- [THE PROBLEM]
Report back each line of the records that contains the string "github".

===============

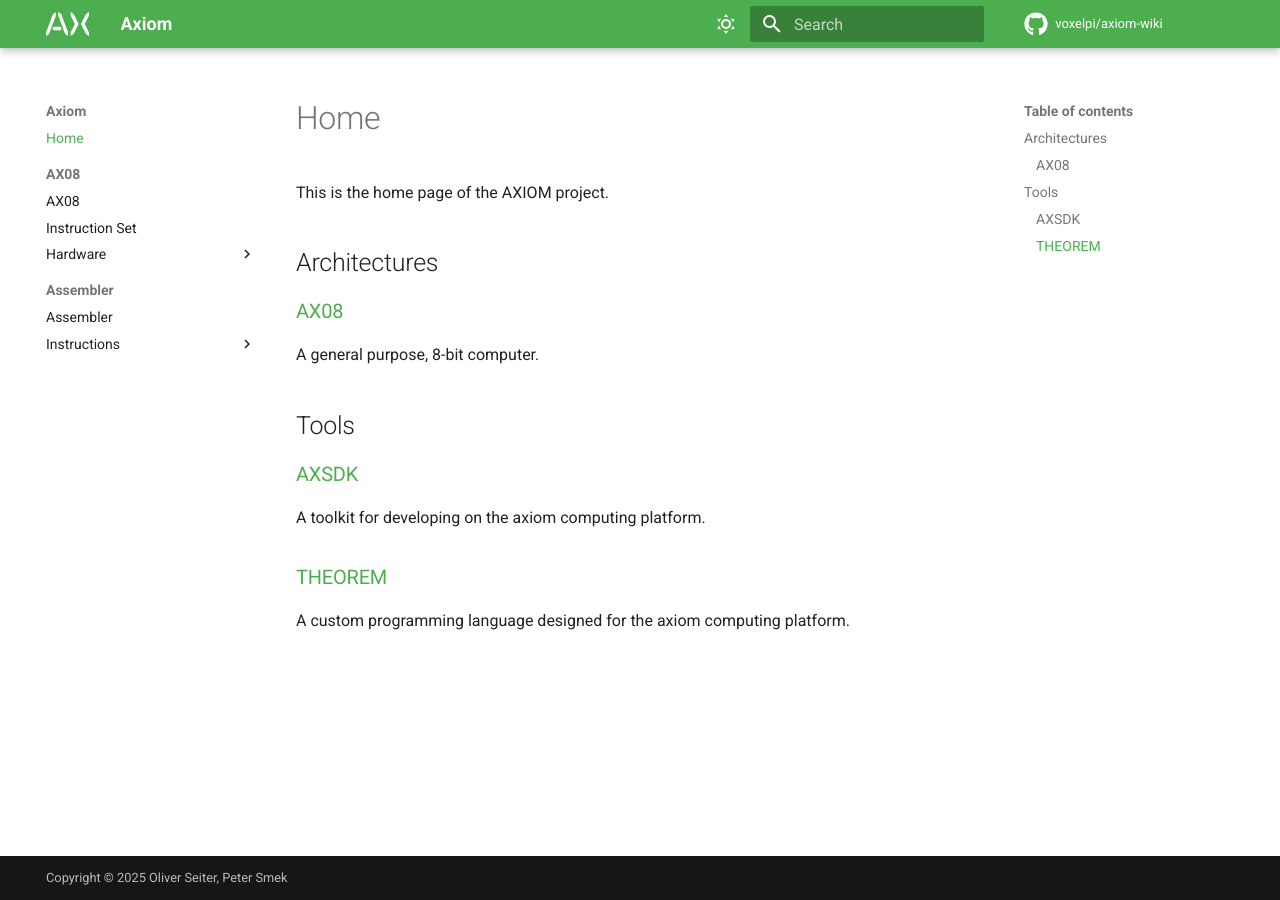
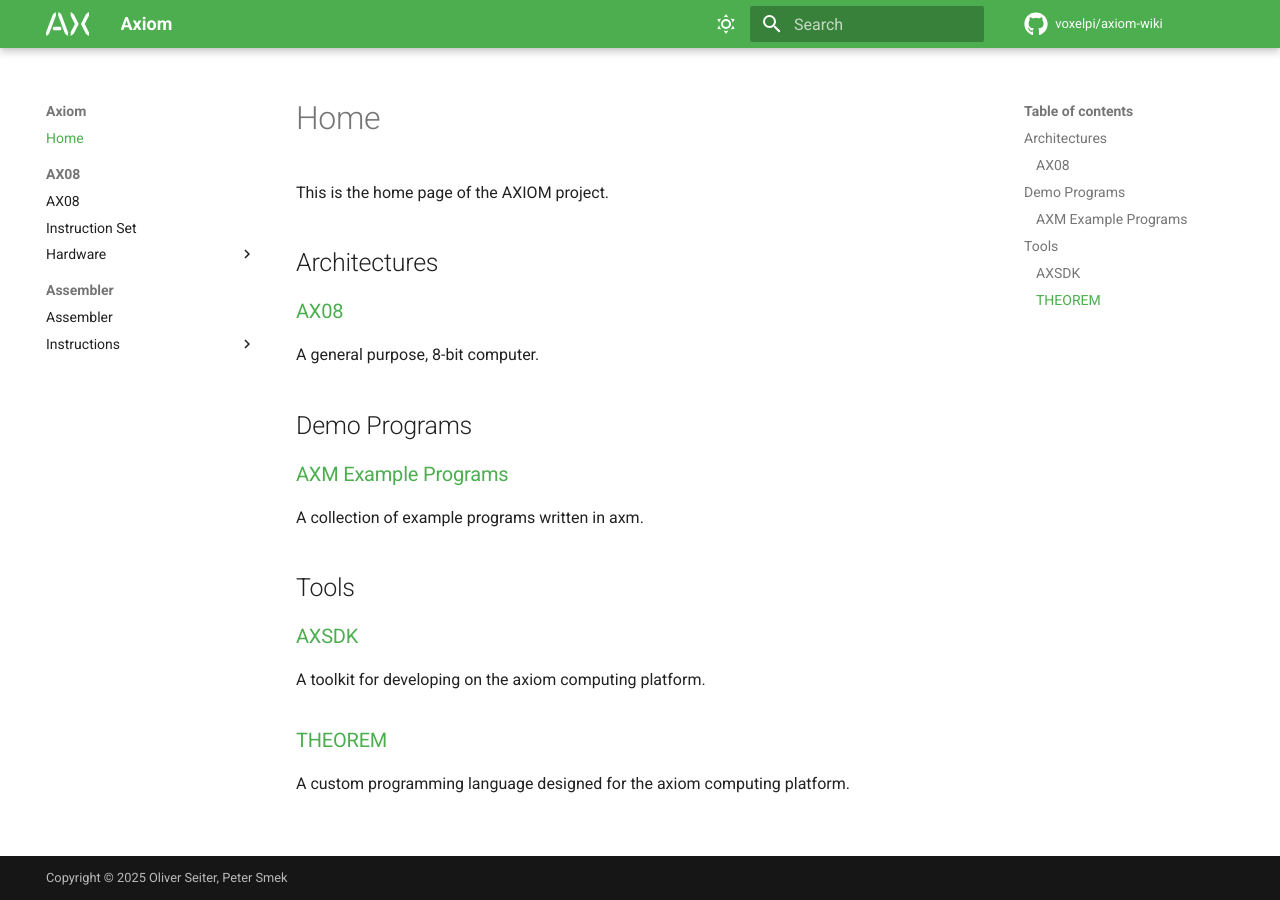
Before and after one commit to VoxelPi/Axiom-Wiki, an MkDocs documentation site: the page built from docs/index.md, in a window 1280 px wide. Built offline with MkDocs 1.6.1 and Material for MkDocs 9.7.7, drawn with Linux system fonts in a browser that asks for light colours; comment, search, counter and statistics services are not loaded.

Commit message:
Add axm examples repo to home page

```diff
--- a/docs/index.md
+++ b/docs/index.md
@@ -8,6 +8,12 @@ This is the home page of the AXIOM project.
 
 A general purpose, 8-bit computer.
 
+## Demo Programs
+
+### [AXM Example Programs](https://github.com/VoxelPi/AxiomAsmPrograms)
+
+A collection of example programs written in axm.
+
 ## Tools
 
 ### [AXSDK](https://github.com/VoxelPi/Axiom/)
```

===============

- [OUTPUT BELOW]
+### [AXM Example Programs](https://github.com/VoxelPi/AxiomAsmPrograms)
 ### [AXSDK](https://github.com/VoxelPi/Axiom/)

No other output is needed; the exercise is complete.